==== MATERIAL FOR THIS EXERCISE

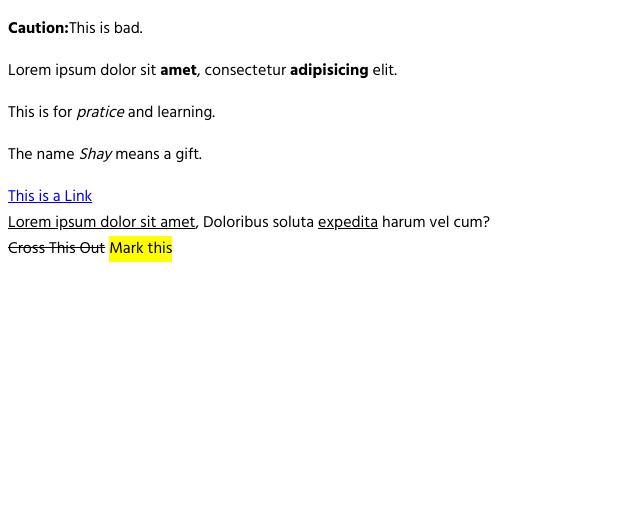
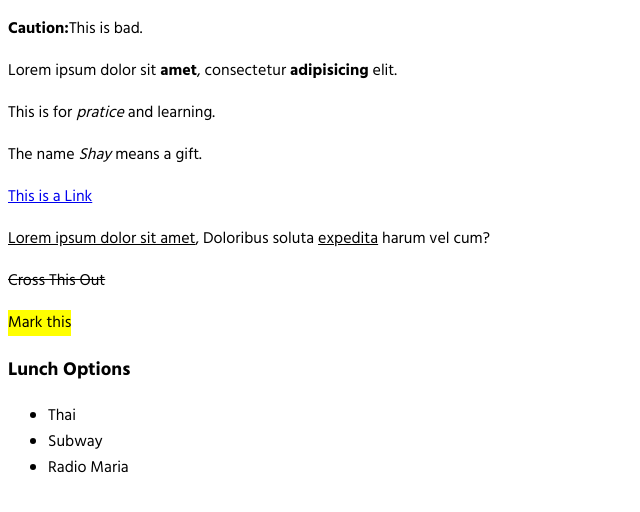
Before and after one commit to jasmine1569/acce, a plain HTML site: page index.html in a window 1280 px wide. Shown: the whole page, without its empty margins (0-640 px from the left). Drawn offline with Linux system fonts and the light colour scheme.

Commit message:
learned alittle about accessibility

```diff
--- a/index.html
+++ b/index.html
@@ -26,17 +26,26 @@
 	<p>The name <i>Shay</i> means a gift.</p>
 
 	<!--this is important-->
-	<div>
 	<a href="#">This is a Link</a>
-	</div>
 
 	<!--this is for styl purpose-->
-	<div>
-	<u>Lorem ipsum dolor sit amet</u>, Doloribus soluta <u>expedita</u> harum vel cum?</u>
-	</div>
+	<p><u>Lorem ipsum dolor sit amet</u>, Doloribus soluta <u>expedita</u> harum vel cum?</u></p>
 
-	<s>Cross This Out</s>
 
-	<mark>Mark this</mark>
+	<p><s>Cross This Out</s></p>
+
+	<p><mark>Mark this</mark></p>
+
+	<h3 id="rg1_label">Lunch Options</h3>
+
+	<ul class="radiogroup" id="rg1"  role="radiogroup" aria-labelledby="rg1_label">
+	  <li id="r1"  tabindex="-1" role="radio" aria-checked="false"> Thai
+	  </li>
+	  <li id="r2"  tabindex="-1" role="radio"  aria-checked="false">Subway
+	  </li>
+	  <li id="r3"   tabindex="0" role="radio" aria-checked="true">Radio Maria
+	  </li>
+	</ul>
+
 </body>
 </html>
```
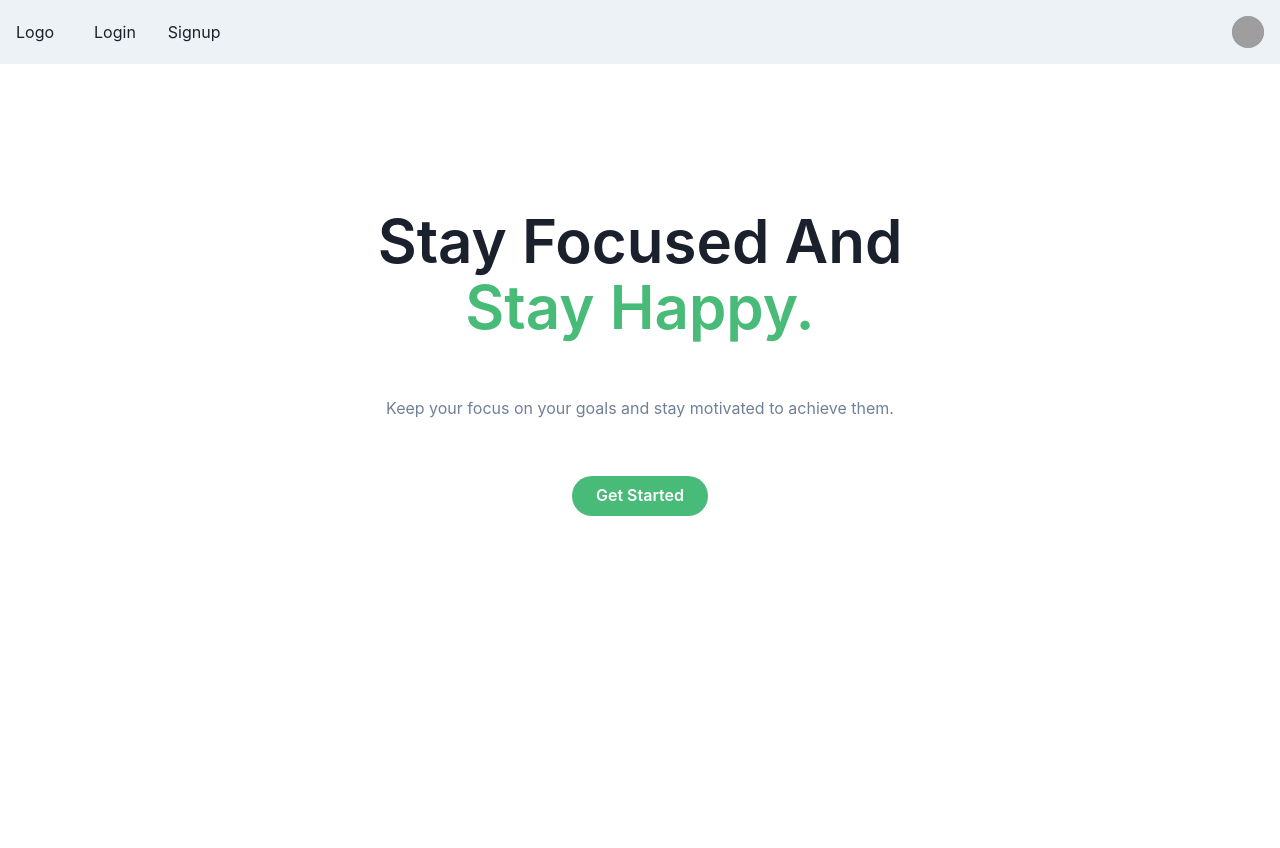
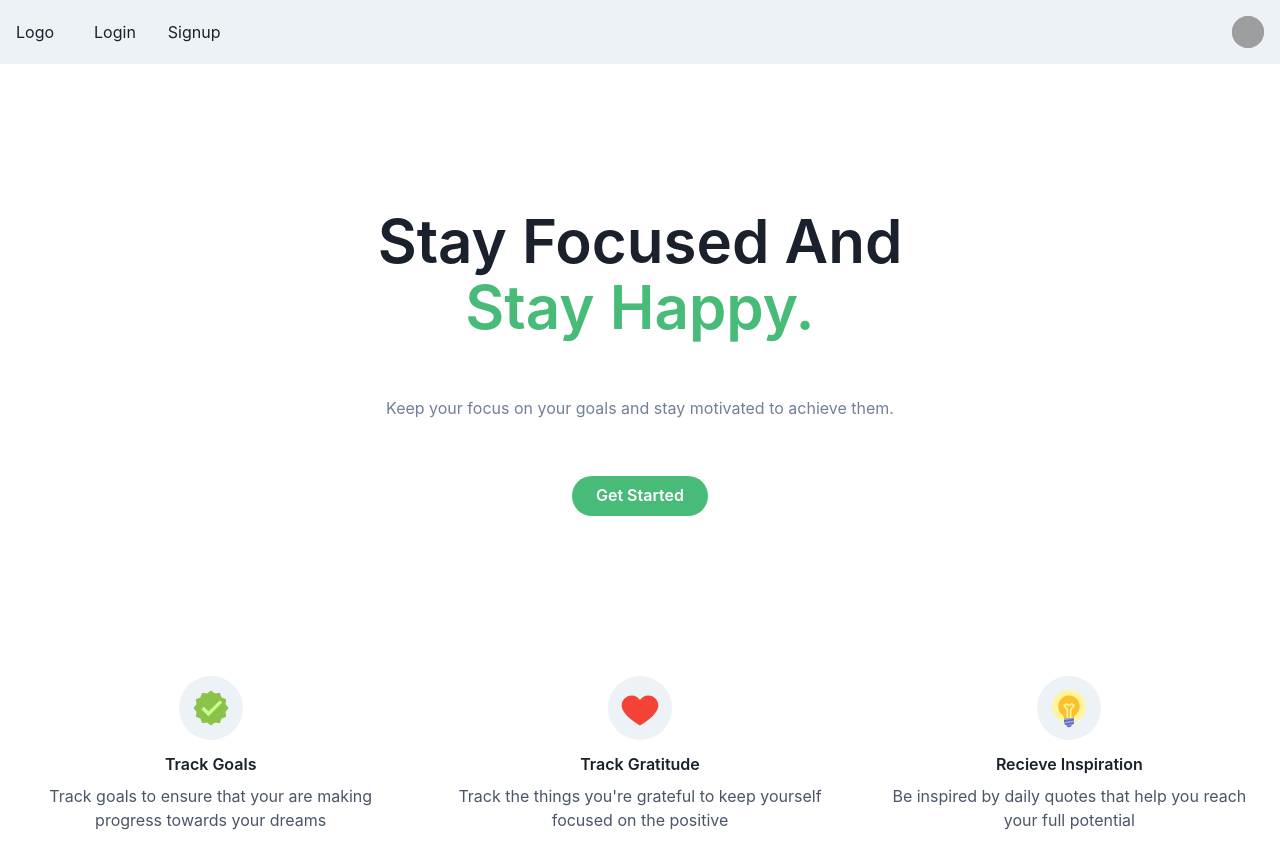
Before and after one commit to jvstn/goals_and_gratitude, a Next.js app in the folder client/: page / in a window 1280 px wide. Before the commit the page ends 800 px from the top, so only its background shows below. Built offline with nearby package versions, Linux system fonts and the light colour scheme; grey boxes are pictures that could not be loaded.

Commit message:
Add FeatureSection to landing

```diff
--- /dev/null
+++ b/client/components/landing/FeatureSection/FeatureDescription/index.tsx
@@ -0,0 +1,37 @@
+import { Box, Flex, Stack, Text } from "@chakra-ui/layout";
+import React, { ReactElement } from "react";
+
+interface FeatureProps {
+  title: string;
+  text: string;
+  icon: ReactElement;
+}
+
+export default function FeatureDescription({
+  title,
+  text,
+  icon,
+}: FeatureProps): ReactElement {
+  return (
+    <Box>
+      <Stack textAlign="center" >
+        <Flex
+          w={16}
+          h={16}
+          alignSelf="center"
+          align={"center"}
+          justify={"center"}
+          color={"white"}
+          rounded={"full"}
+          bg={"gray.100"}
+          mb={1}
+
+        >
+          {icon}
+        </Flex>
+        <Text fontWeight={600}>{title}</Text>
+        <Text color={"gray.600"}>{text}</Text>
+      </Stack>
+    </Box>
+  );
+}
--- /dev/null
+++ b/client/components/landing/FeatureSection/index.tsx
@@ -0,0 +1,35 @@
+import FeatureDescription from "./FeatureDescription";
+
+import { Box, SimpleGrid, Icon } from "@chakra-ui/react";
+import { FcApproval, FcIdea, FcLike } from "react-icons/fc";
+
+
+export default function FeatureSection() {
+  return (
+    <Box p={4}>
+      <SimpleGrid columns={{ base: 1, md: 3 }} spacing={10}>
+        <FeatureDescription
+          icon={<Icon as={FcApproval} w={10} h={10} />}
+          title={"Track Goals"}
+          text={
+            "Track goals to ensure that your are making progress towards your dreams"
+          }
+        />
+        <FeatureDescription
+          icon={<Icon as={FcLike} w={10} h={10} />}
+          title={"Track Gratitude"}
+          text={
+            "Track the things you're grateful to keep yourself focused on the positive"
+          }
+        />
+        <FeatureDescription
+          icon={<Icon as={FcIdea} w={10} h={10} />}
+          title={"Recieve Inspiration"}
+          text={
+            "Be inspired by daily quotes that help you reach your full potential"
+          }
+        />
+      </SimpleGrid>
+    </Box>
+  );
+}
--- a/client/pages/index.tsx
+++ b/client/pages/index.tsx
@@ -1,5 +1,6 @@
 import { NextPage } from 'next'
 import React from 'react'
+import FeatureSection from '../components/landing/FeatureSection'
 import Hero from '../components/landing/Hero'
 import Nav from '../components/Nav'
 
@@ -9,6 +10,7 @@ const LandingPage: NextPage = () => {
     <div>
       <Nav />
       <Hero />
+      <FeatureSection />
     </div>
   )
 }
```
Also changed, not shown: 2 other files (tests, documents, lock files or other folders).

========

### WORK REQUIRED
Word for word, repeat all the data, but not its images.

### RESPONSE AREA
Before and after one commit to jasmine1569/acce, a plain HTML site: page index.html in a window 1280 px wide. Shown: the whole page, without its empty margins (0-640 px from the left). Drawn offline with Linux system fonts and the light colour scheme.

Commit message:
learned alittle about accessibility

```diff
--- a/index.html
+++ b/index.html
@@ -26,17 +26,26 @@
 	<p>The name <i>Shay</i> means a gift.</p>
 
 	<!--this is important-->
-	<div>
 	<a href="#">This is a Link</a>
-	</div>
 
 	<!--this is for styl purpose-->
-	<div>
-	<u>Lorem ipsum dolor sit amet</u>, Doloribus soluta <u>expedita</u> harum vel cum?</u>
-	</div>
+	<p><u>Lorem ipsum dolor sit amet</u>, Doloribus soluta <u>expedita</u> harum vel cum?</u></p>
 
-	<s>Cross This Out</s>
 
-	<mark>Mark this</mark>
+	<p><s>Cross This Out</s></p>
+
+	<p><mark>Mark this</mark></p>
+
+	<h3 id="rg1_label">Lunch Options</h3>
+
+	<ul class="radiogroup" id="rg1"  role="radiogroup" aria-labelledby="rg1_label">
+	  <li id="r1"  tabindex="-1" role="radio" aria-checked="false"> Thai
+	  </li>
+	  <li id="r2"  tabindex="-1" role="radio"  aria-checked="false">Subway
+	  </li>
+	  <li id="r3"   tabindex="0" role="radio" aria-checked="true">Radio Maria
+	  </li>
+	</ul>
+
 </body>
 </html>
```
Before and after one commit to jvstn/goals_and_gratitude, a Next.js app in the folder client/: page / in a window 1280 px wide. Before the commit the page ends 800 px from the top, so only its background shows below. Built offline with nearby package versions, Linux system fonts and the light colour scheme; grey boxes are pictures that could not be loaded.

Commit message:
Add FeatureSection to landing

```diff
--- /dev/null
+++ b/client/components/landing/FeatureSection/FeatureDescription/index.tsx
@@ -0,0 +1,37 @@
+import { Box, Flex, Stack, Text } from "@chakra-ui/layout";
+import React, { ReactElement } from "react";
+
+interface FeatureProps {
+  title: string;
+  text: string;
+  icon: ReactElement;
+}
+
+export default function FeatureDescription({
+  title,
+  text,
+  icon,
+}: FeatureProps): ReactElement {
+  return (
+    <Box>
+      <Stack textAlign="center" >
+        <Flex
+          w={16}
+          h={16}
+          alignSelf="center"
+          align={"center"}
+          justify={"center"}
+          color={"white"}
+          rounded={"full"}
+          bg={"gray.100"}
+          mb={1}
+
+        >
+          {icon}
+        </Flex>
+        <Text fontWeight={600}>{title}</Text>
+        <Text color={"gray.600"}>{text}</Text>
+      </Stack>
+    </Box>
+  );
+}
--- /dev/null
+++ b/client/components/landing/FeatureSection/index.tsx
@@ -0,0 +1,35 @@
+import FeatureDescription from "./FeatureDescription";
+
+import { Box, SimpleGrid, Icon } from "@chakra-ui/react";
+import { FcApproval, FcIdea, FcLike } from "react-icons/fc";
+
+
+export default function FeatureSection() {
+  return (
+    <Box p={4}>
+      <SimpleGrid columns={{ base: 1, md: 3 }} spacing={10}>
+        <FeatureDescription
+          icon={<Icon as={FcApproval} w={10} h={10} />}
+          title={"Track Goals"}
+          text={
+            "Track goals to ensure that your are making progress towards your dreams"
+          }
+        />
+        <FeatureDescription
+          icon={<Icon as={FcLike} w={10} h={10} />}
+          title={"Track Gratitude"}
+          text={
+            "Track the things you're grateful to keep yourself focused on the positive"
+          }
+        />
+        <FeatureDescription
+          icon={<Icon as={FcIdea} w={10} h={10} />}
+          title={"Recieve Inspiration"}
+          text={
+            "Be inspired by daily quotes that help you reach your full potential"
+          }
+        />
+      </SimpleGrid>
+    </Box>
+  );
+}
--- a/client/pages/index.tsx
+++ b/client/pages/index.tsx
@@ -1,5 +1,6 @@
 import { NextPage } from 'next'
 import React from 'react'
+import FeatureSection from '../components/landing/FeatureSection'
 import Hero from '../components/landing/Hero'
 import Nav from '../components/Nav'
 
@@ -9,6 +10,7 @@ const LandingPage: NextPage = () => {
     <div>
       <Nav />
       <Hero />
+      <FeatureSection />
     </div>
   )
 }
```
Also changed, not shown: 2 other files (tests, documents, lock files or other folders).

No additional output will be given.